Microsoft 365 allows custom and third-party applications using OAUTH 2.0 and OpenID to connect to services such as Exchange Online if given consent to do so.
What does this mean?
When users want to use third-party apps or websites, they can log in with an existing Microsoft 365 work or school account instead of creating another account to remember. Once this happens, a permission request screen usually appears like the one shown below.
Looking at the example above, if a user clicks “Accept” the app would be able to do the following
- Read your account profile information.
- Read basic company information.
- Read, update, create and delete events in your calendars.
- Read contacts in your contact folders.
As you can see, there’s information that companies may not want to be shared with third parties, so how can you prevent this?
The easiest way is to turn off “User consent to apps” from “Microsoft 365 admin centre” > “Settings” > “Org settings” > “User consent to apps”.
But what if there are some apps that your company wants users to utilise? This is where admin consent workflows are useful.
Admin consent requests
The settings for Admin consent can be enabled from the Azure Active Directory Extension in the Azure Portal. From the left-hand navigation select “Enterprise applications” > “User settings”
There are a few settings here so let us take a closer look.
- This enables the feature to allow users to submit requests, with this disabled the other settings do not apply.
- Add users who are eligible to review and approve consent requests. At the time of testing this function, individual users only can be selected, not groups.
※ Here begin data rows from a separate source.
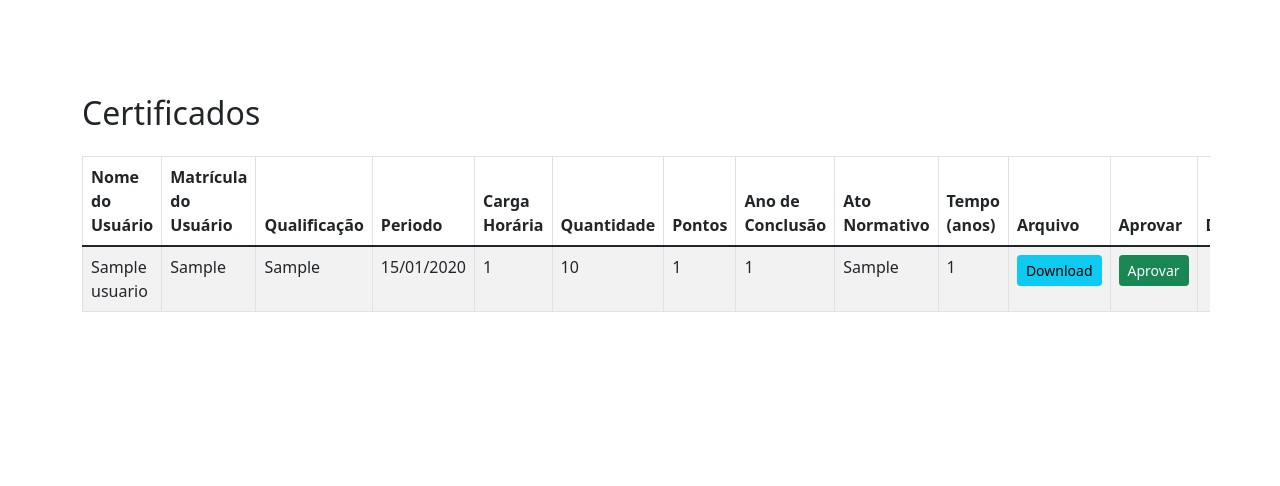
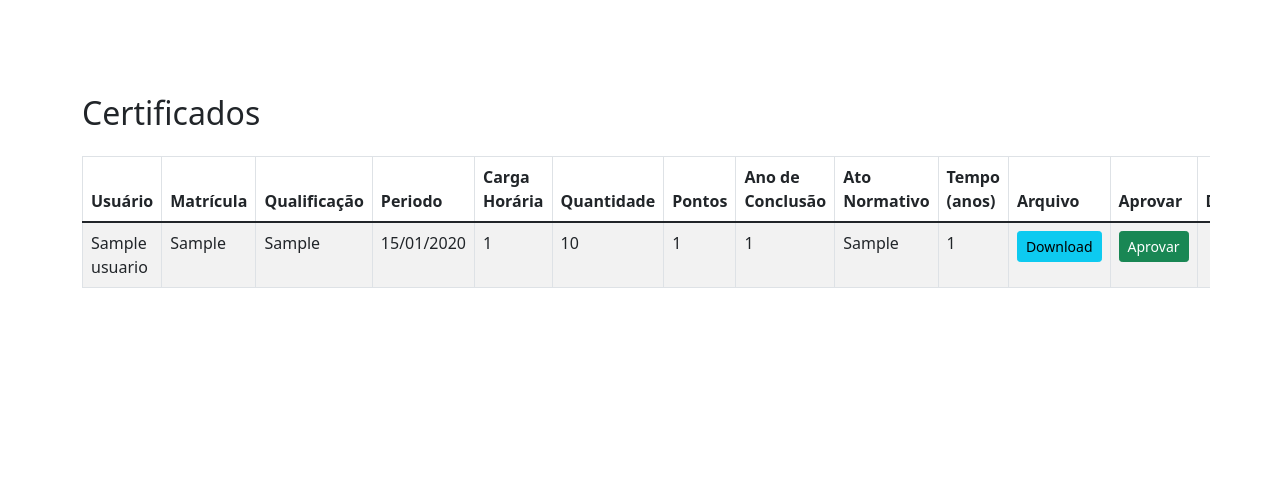
Before and after one commit to TN-Junior/certified-points, a Flask app: page /certificados in a window 1280 px wide. Shown: the part 56-542 px from the top of the page. Run offline with Flask 3, Linux system fonts and the light colour scheme; the visitor is signed in with stand-in values (Sample User, id 1); tables that the repository leaves empty hold one stand-in row (values such as "Sample post"); some libraries are stand-ins or nearby versions.

Commit message:
ajustando campos da tela de certificados

```diff
--- a/templates/certificados.html
+++ b/templates/certificados.html
@@ -7,8 +7,8 @@
 <table class="table table-striped table-bordered table-hover">
     <thead class="thead-dark">
         <tr>
-            <th>Nome do Usuário</th>
-            <th>Matrícula do Usuário</th>
+            <th>Usuário</th>
+            <th>Matrícula</th>
             <th>Qualificação</th>
             <th>Periodo</th>
             <th>Carga Horária</th>
```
- Enabling this send an email notification to the users selected in setting 2. Without notifications, approvers will need to check the “Admin consent requests” list.
- Enabling reminders will send reminder notifications to the selected approvers before the expiry of the request.
- Here you can set how long a request can remain unapproved before expiry. Once expired, users will need to submit additional requests. This can be set between 1 and 60 days.
Once enabled, the experience for the end user is slightly different. Instead of the ability to approve the request permissions, the user now sees an “Approval required” prompt where justification can be added before sending for approval.
Once “Request approval” is selected, confirmation is given, and the user is notified of the next steps.
The designated admin receives an email with details of the user, requested app, permissions required, requested date and expiry date. A direct link to the request in the Azure portal is included.
Clicking the link provides the reviewer with 3 options within the Azure Portal;
Review permissions and consent – This option takes the reviewer to the consent screen for the application allowing a decision to be made based on the permissions required. This can then be used to grant consent and allow the app to have access. By granting permission, the application is added to the company’s directory and is available to all users without the need for further consent. The requestor is then notified via mail and can continue to access the application using their work or school account.
Block – This option will block the request and will send the justification to the requestors. Additionally, this also block all future requests from other requestors.
Deny – Denies consent for all requestors but justification must be provided, future requests are allowed.
It is worth noting that from testing, if the request is from an account with the Global Administrator role assigned, the request is automatically allowed and does not follow the above workflow.
Disclaimer: Details are correct at time of publishing.